Your Dog Doesn’t Listen?
Your Dog Doesn’t Listen?
By Stacy Braslau-Schneck for Exceptional Canine
There are two types of focus we might expect from our dogs: cued and uncued. A dog who pays attention to you uncued is the one who “checks in” every so often to see what you’re up to and if he should be involved. Then there are times when you want to tell your dog to pay attention to you, on a cue.
The Name Game
Some people like to use “Look,” “Watch me” or “Pay attention” as the cue to look. I prefer to simply use the dog’s name. Whatever cue you use, start by calling it out in a cheerful, enthusiastic tone of voice. In a low-distraction environment, this might be enough to get your dog’s attention. As soon as he looks, mark that moment by saying “Yes!” or using the clicker, and follow that with some sort of reward -- a tiny food treat, the toss of a ball, hearty praise, etc.
If your tone of voice is not enough to gain your dog’s interest, you can use something that you’re pretty sure will, such as crinkling a treat bag, waving a treat by your dog’s nose, squeaking a toy, etc. Even consistently pairing your cue with something that naturally gains the dog’s attention can eventually work, as long as it pays off for the dog.

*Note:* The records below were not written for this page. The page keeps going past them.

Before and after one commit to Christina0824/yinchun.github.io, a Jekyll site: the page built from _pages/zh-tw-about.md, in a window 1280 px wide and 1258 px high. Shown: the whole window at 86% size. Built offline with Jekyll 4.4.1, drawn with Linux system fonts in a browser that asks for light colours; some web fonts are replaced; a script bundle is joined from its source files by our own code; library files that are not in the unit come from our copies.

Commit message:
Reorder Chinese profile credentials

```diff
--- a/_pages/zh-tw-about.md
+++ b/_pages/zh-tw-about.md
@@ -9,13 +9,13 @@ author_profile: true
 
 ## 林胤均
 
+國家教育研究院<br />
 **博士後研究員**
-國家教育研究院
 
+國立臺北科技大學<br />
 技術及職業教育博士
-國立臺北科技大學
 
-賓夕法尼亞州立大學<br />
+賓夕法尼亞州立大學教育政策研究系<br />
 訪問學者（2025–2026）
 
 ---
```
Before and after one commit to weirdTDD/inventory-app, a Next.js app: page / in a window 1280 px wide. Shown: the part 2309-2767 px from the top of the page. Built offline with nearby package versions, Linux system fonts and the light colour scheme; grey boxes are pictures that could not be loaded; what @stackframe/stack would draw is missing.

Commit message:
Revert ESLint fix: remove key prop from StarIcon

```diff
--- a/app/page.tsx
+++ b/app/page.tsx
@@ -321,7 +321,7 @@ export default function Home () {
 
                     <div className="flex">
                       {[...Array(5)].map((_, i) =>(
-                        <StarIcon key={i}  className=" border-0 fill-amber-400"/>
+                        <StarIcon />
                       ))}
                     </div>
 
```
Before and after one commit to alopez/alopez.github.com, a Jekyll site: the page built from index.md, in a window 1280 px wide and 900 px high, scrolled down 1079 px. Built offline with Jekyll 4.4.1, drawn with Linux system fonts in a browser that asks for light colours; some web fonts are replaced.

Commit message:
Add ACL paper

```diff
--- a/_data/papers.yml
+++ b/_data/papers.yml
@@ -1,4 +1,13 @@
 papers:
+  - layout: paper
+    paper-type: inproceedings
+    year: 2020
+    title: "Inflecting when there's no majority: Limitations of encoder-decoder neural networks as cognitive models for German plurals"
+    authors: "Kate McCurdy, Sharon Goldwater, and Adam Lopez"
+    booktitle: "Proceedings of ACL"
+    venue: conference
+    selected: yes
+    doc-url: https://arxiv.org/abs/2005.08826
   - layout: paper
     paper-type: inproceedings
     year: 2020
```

It’s important, however, to always recognize those situations where you’ll need that extra something to get your dog’s attention, and to then be sure to use your bait the first time you call him. If you get in the routine of calling your dog few times and then busting out his favorite treat to grab his attention, you might actually train him to ignore you until the prize appears. You end up with a seemingly stubborn dog that actually learned a form of “Leave it.”
This name game -- call, mark and reward -- teaches your dog to look back at you when you call its name. You want to reward the speed of her response; you should only say her name once, and she has only one second to respond to this limited-time offer. If she doesn’t, you can show her the prize she was going to win, but put it away.
You should also capture and reward those moments when your dog voluntarily checks in with you. Any time you see your dog’s eyes on you, you can mark it (verbally or with a clicker) and reward your dog with praise, a toy or a treat. This is uncued, so don’t call your dog’s name or use any other command. Just wait for it. Your dog will learn to check in with you with some frequency.
A variation on this is the “Find It/Find Me” game. Let your dog see you toss a small food treat on the ground and say “Find it.” Wait for him to eat it and then look back to you for another one. At that moment, you mark and reward. The reward could be tossing another treat for another round of the game. (This is especially useful for reactive dogs that might need to learn to look away from their triggers and then focus on their owners.)
All training should be started in a low-distraction environment. If your dog’s focus is already challenged, it’s more difficult to be successful. A dog that’s already had a chance to practice attention in a quiet, boring environment will find it easier to remember this game when there are small distractions, and later when there are greater ones. Remember: If you’re not sure you can get your dog’s attention, don’t allow her or him to be off-leash or uncontained.
Also, remember that if you are calling your dog’s attention to scold or punish or to involve your dog in an activity it doesn’t like (taking baths, getting its nails clipped, being put away while you leave), your dog will learn to be deaf. Be aware that when a dog deliberately turns its head away, that might be a sign of stress or a calming signal that indicates that the dog is uncomfortable with something.Be Reasonable
Take a moment for realistic self-reflection. Do you always instantly respond when someone calls your name? There are times, maybe each day, when you say “Just a second!” because you are engaged in something that has previously caught your attention. While we can train dogs to higher expectation of responsiveness, keep in mind that it will take training. Be patient while you put in the effort and you’ll be rewarded with a dog that quickly looks to you expectantly.
Stacy Braslau-Schneck is a longtime dog trainer and a professional member of the Association of Dog Pet Trainers. She works closely with the Human Society Silicon Valley and is the owner of Stacy’s Wag’N’Train, which offers small group
classes and private lessons in San Jose, Calif. Stacy writes frequently for Exceptional Canine.
Stacy Braslau-Schneck is a longtime dog trainer and a professional member of the Association of Dog Pet Trainers. She works closely with the Human Society Silicon Valley and is the owner of Stacy’s Wag’N’Train, which offers small group classes and private lessons in San Jose, Calif. Stacy writes frequently for Exceptional Canine.